While many Americans try to stick to a monthly budget, it is easy to overspend and end up short come time to pay the bills due to unnecessary spending. Creating a minimum needs a budget that includes only the most basic living expenses and eliminates all non-essential spending, can give a struggling person a better idea of exactly how much money they need to live so that they know how much they will have leftover for paying off their debt. 

Bills that cannot be excluded from this budget include rent, utilities, and groceries. Other costs, such as payments for pension plans and other investments, should also be included. 

Drawing up this budget can also give a person more clarity on where they can improve on their monthly spending and even give them ideas about how to lower their existing bills. If a person is finding that their average grocery spend is too high, then they could explore couponing options or loyalty program rewards at stores they do not usually frequent.  

If a person’s debt is completely overwhelming, then it may be time to look ahead to future solutions to the problem, especially if a person is nearing retirement age.

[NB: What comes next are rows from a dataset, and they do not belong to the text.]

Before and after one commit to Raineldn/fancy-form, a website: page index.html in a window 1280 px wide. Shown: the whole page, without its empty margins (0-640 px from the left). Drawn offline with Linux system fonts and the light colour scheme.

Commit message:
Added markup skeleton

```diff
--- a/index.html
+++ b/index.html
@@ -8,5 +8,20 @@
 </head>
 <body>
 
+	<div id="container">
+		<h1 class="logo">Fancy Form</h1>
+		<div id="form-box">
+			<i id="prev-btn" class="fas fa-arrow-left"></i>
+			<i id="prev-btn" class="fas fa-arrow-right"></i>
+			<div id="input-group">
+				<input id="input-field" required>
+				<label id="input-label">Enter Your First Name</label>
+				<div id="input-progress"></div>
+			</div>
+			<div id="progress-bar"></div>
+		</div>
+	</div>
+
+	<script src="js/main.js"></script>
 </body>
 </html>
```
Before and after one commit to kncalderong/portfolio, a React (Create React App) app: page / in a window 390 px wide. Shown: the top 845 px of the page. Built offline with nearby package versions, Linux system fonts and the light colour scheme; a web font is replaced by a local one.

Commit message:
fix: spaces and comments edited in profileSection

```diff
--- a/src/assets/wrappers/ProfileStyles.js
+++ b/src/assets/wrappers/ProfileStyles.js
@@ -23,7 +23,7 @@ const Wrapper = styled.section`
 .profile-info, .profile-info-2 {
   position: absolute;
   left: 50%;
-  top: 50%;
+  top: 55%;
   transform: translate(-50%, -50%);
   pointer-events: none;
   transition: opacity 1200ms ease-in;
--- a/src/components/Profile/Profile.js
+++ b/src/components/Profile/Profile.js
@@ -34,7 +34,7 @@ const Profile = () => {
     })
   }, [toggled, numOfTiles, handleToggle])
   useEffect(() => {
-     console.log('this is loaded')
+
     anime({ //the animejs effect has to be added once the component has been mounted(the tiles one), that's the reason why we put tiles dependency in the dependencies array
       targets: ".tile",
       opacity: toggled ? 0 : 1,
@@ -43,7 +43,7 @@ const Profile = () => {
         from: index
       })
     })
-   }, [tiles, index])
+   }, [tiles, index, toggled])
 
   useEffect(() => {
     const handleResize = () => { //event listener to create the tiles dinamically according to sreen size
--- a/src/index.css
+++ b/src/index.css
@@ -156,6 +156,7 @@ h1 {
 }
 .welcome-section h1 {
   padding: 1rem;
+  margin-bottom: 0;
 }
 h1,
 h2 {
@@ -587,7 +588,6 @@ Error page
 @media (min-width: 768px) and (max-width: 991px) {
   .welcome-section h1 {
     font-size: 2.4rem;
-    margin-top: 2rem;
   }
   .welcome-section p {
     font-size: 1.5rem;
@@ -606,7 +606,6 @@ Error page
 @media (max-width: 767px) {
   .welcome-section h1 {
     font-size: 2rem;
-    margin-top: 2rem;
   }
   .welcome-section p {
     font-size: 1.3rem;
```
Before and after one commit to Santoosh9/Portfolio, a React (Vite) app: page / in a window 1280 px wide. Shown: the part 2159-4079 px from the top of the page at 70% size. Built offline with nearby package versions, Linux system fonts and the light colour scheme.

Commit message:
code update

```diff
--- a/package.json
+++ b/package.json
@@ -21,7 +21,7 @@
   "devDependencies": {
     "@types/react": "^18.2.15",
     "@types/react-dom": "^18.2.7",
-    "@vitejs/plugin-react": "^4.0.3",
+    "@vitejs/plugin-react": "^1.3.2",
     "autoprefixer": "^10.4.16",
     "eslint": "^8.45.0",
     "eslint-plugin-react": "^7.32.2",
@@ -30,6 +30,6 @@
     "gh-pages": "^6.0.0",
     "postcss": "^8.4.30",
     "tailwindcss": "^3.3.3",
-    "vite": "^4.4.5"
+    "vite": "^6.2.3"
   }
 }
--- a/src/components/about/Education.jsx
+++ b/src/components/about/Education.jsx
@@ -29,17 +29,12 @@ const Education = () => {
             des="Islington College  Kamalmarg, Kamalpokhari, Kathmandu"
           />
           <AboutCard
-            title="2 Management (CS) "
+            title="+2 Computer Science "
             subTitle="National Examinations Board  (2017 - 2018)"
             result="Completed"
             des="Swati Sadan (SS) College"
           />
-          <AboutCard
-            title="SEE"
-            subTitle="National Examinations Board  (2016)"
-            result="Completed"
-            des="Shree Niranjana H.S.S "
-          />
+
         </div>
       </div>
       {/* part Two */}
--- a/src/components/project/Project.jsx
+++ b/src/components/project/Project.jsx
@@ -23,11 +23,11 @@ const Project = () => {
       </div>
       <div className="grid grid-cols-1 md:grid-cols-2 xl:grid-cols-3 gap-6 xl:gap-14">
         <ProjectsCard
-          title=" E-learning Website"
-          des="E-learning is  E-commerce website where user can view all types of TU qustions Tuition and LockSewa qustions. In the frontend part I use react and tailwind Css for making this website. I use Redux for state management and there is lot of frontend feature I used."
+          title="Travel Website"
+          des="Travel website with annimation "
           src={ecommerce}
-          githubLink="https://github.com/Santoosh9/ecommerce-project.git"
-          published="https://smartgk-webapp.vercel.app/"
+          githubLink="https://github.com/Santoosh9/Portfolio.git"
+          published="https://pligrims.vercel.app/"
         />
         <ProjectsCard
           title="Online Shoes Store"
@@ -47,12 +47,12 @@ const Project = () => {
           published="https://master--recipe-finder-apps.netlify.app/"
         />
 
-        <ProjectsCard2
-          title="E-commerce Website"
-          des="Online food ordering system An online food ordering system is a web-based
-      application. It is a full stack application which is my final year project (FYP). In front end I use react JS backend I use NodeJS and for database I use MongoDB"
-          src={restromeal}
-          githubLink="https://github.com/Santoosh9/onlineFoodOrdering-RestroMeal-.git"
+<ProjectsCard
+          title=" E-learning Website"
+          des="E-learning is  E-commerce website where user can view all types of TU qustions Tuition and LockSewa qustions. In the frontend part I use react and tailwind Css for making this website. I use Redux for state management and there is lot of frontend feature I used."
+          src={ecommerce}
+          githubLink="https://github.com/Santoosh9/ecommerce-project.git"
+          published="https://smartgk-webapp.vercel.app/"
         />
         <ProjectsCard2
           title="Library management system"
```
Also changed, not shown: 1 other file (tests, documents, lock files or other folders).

Explore Your Pension Plan Options

Cash balance plans, unlike traditional pension plans, involve the creation of a notional individual account for each employee covered by the plan. This means that each employee, upon retirement, will receive a specified lump sum that that employee can choose to receive or select a monthly payment instead. This lump sum can be seen as a great way to eliminate any lingering debt that a person may have accrued during their working career and can help a person start their retirement on a good note.

To calculate the value of a cash balance plan, there are many cash balance plan calculators available online that can assist. Companies such as Saber Pension & Actuarial Services, a premier Defined Benefit actuarial firm and third-party administrator, can provide the tools you need to assist in calculating your contribution limits for both traditional and cash balance defined benefit plans and provide a cash balance plan calculation. You can find Saber Pension’s handy tool here which should help to make the process easier. 

Should a person feel like they are not making any headway with their debt, then it is often worthwhile for them to seek professional help in dealing with the issue. 

Consider Getting Professional Help

Managing debt can be a complicated matter and sometimes the help of an expert, such as a credit counselor, can assist a person who is struggling to cope with their monthly payments. 

To draw up a debt management plan, a credit counselor will assess their client’s financial circumstances in order to give them advice on how to resolve their debts. They can also negotiate with their client’s creditors on their behalf to waive future late fees that may be incurred while payment schedules are being adjusted. 

Some debt management companies offer their clients a way to consolidate their debt into one monthly payment, payable to the debt management company, in order to cut down on transaction costs. The client will then pay the debt management firm instead of all their creditors and the firm will then pay the creditors on behalf of the client. Often this results in lower interest rates on payments, which can help in the long run. 

While paying off debt may be a stressful and long process, there are ways that people can minimize the impact it can have on their daily lives. Having a solid debt payment plan can go a long way in assisting in this process.